# YOUR GOAL:
In the material below, some lines may hold the word "next"; state how many do, giving only the number.

# DATA:
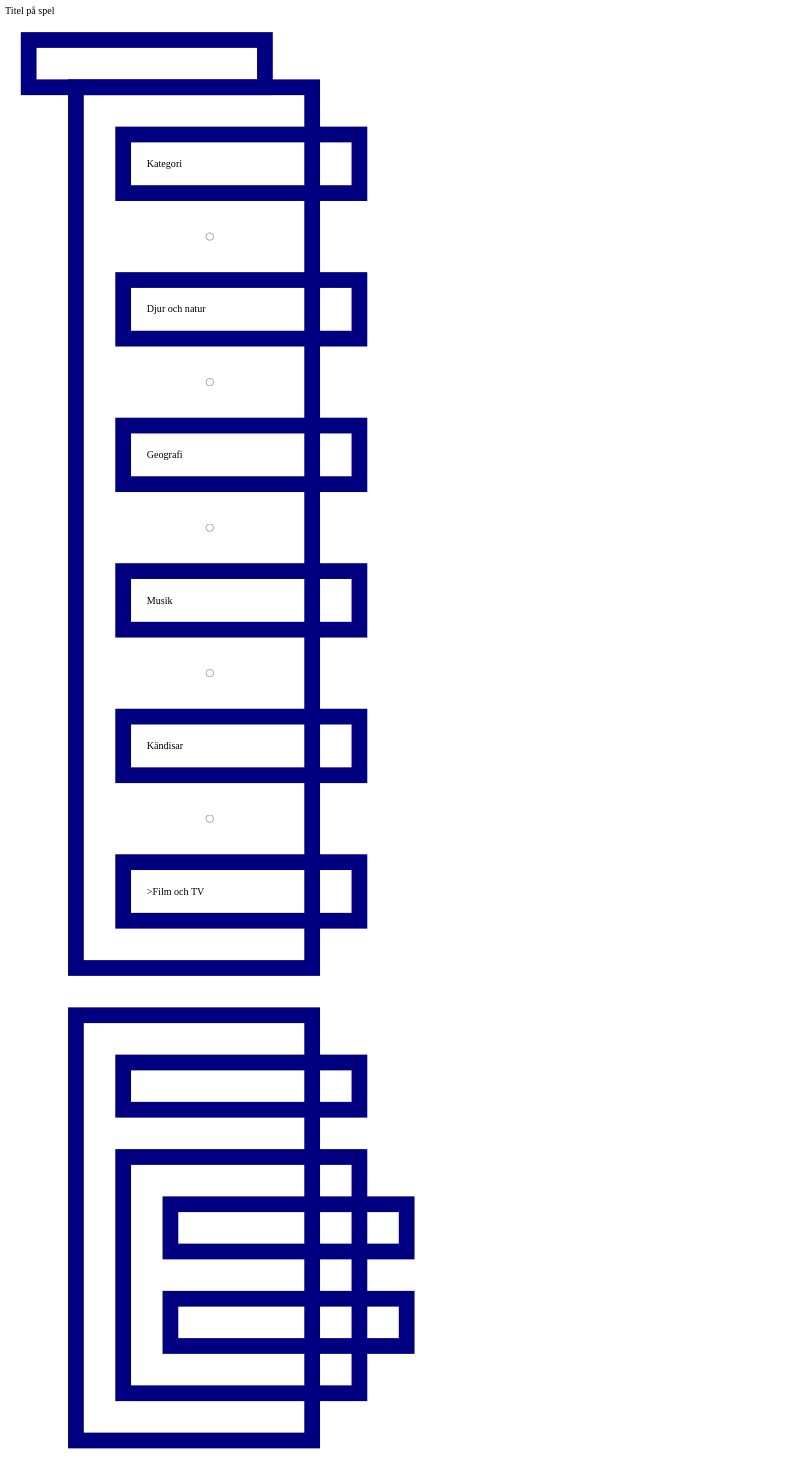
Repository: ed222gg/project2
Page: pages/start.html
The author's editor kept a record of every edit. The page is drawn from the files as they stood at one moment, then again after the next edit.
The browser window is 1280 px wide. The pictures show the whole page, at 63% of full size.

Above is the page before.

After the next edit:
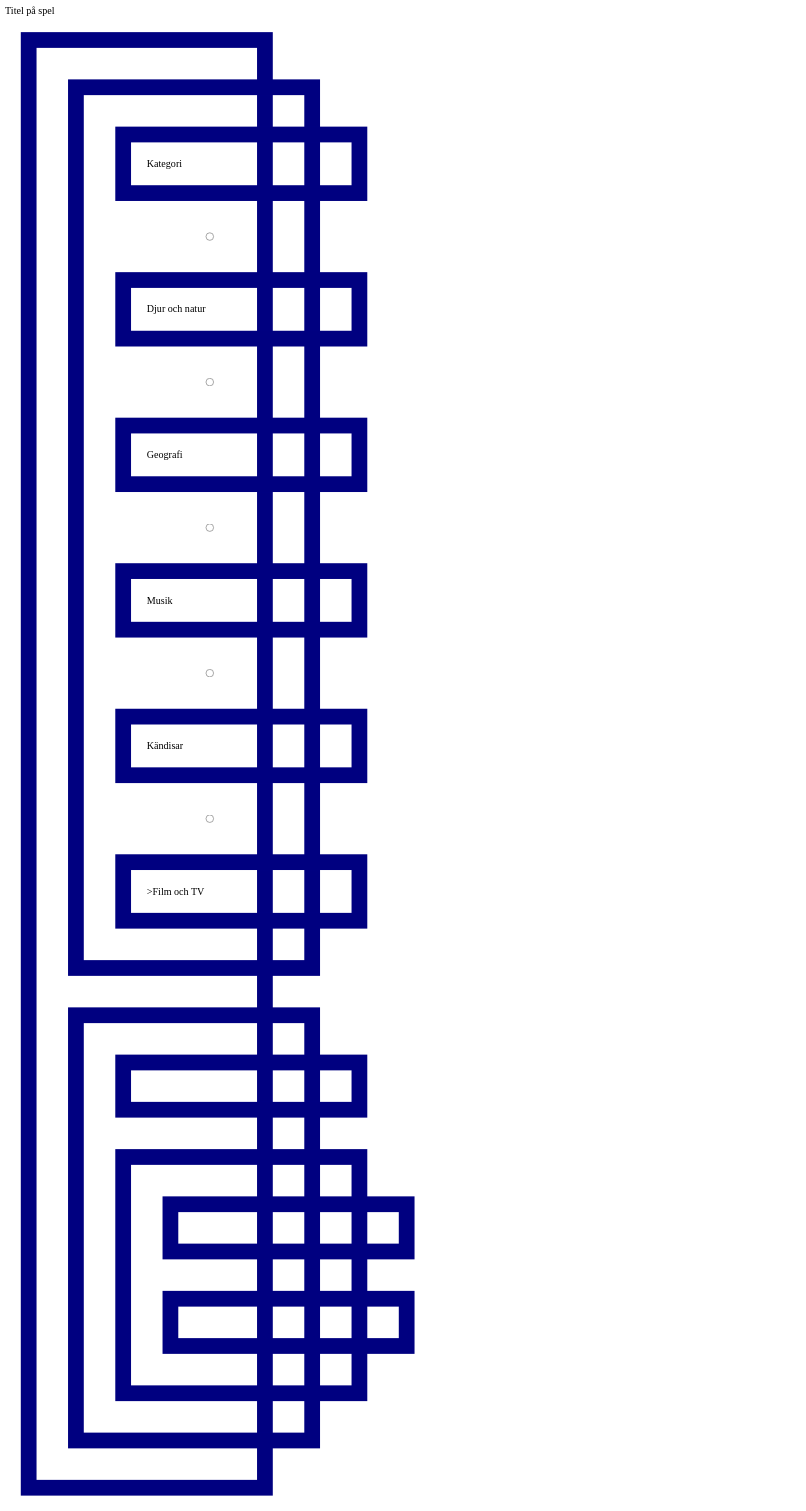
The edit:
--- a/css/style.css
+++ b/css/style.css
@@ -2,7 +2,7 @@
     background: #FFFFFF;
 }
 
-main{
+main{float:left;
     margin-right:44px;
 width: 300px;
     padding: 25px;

# WRITTEN SOLUTION:
2